TASK DIRECTIONS – Pick every line from the data below that contains the string "localhost" and copy it.

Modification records
====

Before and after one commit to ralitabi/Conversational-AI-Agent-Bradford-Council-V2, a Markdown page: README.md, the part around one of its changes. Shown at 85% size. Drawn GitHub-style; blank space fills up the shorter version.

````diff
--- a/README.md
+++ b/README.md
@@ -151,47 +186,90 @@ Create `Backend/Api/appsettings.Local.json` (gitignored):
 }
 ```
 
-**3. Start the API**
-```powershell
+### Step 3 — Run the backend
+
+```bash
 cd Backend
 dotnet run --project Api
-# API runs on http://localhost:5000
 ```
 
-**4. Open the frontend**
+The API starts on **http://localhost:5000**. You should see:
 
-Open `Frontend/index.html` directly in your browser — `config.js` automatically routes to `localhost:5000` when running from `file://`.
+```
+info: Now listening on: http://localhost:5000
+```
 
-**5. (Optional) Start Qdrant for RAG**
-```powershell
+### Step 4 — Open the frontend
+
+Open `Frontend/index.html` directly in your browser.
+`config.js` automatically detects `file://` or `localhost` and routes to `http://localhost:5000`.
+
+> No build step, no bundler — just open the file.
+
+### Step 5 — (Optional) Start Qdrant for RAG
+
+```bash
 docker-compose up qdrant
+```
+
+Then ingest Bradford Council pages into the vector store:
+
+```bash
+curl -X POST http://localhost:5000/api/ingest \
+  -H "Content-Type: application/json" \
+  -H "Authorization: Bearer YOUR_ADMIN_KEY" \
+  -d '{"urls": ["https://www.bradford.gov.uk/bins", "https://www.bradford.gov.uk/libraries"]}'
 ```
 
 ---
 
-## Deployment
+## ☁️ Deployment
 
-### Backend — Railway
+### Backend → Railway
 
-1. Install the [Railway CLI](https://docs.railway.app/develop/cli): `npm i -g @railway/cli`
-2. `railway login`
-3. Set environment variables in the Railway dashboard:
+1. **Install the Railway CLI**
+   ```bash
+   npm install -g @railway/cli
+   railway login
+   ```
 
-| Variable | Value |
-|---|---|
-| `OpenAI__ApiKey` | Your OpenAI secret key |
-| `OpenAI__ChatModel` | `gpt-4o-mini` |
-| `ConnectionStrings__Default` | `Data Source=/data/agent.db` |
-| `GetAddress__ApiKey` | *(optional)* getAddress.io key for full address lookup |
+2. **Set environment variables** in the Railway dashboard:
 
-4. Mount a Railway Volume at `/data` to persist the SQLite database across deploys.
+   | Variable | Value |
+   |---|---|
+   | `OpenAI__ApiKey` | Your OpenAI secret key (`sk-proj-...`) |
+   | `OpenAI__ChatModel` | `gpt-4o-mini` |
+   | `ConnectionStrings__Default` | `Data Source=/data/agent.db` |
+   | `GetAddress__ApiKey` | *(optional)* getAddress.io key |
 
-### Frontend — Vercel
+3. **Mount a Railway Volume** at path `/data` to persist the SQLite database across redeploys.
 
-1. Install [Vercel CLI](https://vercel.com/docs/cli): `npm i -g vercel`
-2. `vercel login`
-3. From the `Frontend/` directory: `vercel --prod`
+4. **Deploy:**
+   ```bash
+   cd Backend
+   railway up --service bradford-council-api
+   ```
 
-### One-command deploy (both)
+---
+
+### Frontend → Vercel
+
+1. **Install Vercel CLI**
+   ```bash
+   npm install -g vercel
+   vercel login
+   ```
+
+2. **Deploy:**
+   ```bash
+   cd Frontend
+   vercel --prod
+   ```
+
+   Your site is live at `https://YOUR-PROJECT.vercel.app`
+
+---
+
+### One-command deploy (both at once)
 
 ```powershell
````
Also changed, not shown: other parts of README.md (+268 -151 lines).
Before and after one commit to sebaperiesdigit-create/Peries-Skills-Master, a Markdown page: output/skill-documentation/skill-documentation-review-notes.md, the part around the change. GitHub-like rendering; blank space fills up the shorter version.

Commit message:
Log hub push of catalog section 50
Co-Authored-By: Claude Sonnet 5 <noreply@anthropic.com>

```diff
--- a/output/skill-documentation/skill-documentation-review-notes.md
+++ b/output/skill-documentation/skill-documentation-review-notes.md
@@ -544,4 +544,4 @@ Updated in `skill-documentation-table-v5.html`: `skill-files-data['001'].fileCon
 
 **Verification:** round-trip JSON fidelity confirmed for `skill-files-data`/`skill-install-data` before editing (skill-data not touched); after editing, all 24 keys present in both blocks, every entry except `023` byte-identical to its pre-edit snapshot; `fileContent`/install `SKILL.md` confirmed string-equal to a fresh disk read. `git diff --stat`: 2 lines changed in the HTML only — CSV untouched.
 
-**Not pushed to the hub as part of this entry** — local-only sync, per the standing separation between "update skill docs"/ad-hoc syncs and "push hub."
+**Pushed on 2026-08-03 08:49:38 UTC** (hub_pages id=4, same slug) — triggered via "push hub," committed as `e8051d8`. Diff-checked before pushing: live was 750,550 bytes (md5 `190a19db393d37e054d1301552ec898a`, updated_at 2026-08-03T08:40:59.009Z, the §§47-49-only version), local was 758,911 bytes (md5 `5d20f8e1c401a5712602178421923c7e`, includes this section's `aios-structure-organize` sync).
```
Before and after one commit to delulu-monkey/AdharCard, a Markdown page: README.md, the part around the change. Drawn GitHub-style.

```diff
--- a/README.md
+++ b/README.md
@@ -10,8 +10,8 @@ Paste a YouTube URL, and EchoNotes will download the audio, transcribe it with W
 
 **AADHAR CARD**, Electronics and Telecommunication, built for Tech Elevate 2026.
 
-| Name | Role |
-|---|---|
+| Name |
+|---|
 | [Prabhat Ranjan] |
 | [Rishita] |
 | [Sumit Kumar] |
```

====

ANSWER TO THIS EXERCISE –
-# API runs on http://localhost:5000
+The API starts on **http://localhost:5000**. You should see:
-Open `Frontend/index.html` directly in your browser — `config.js` automatically routes to `localhost:5000` when running from `file://`.
+info: Now listening on: http://localhost:5000
+`config.js` automatically detects `file://` or `localhost` and routes to `http://localhost:5000`.
+curl -X POST http://localhost:5000/api/ingest \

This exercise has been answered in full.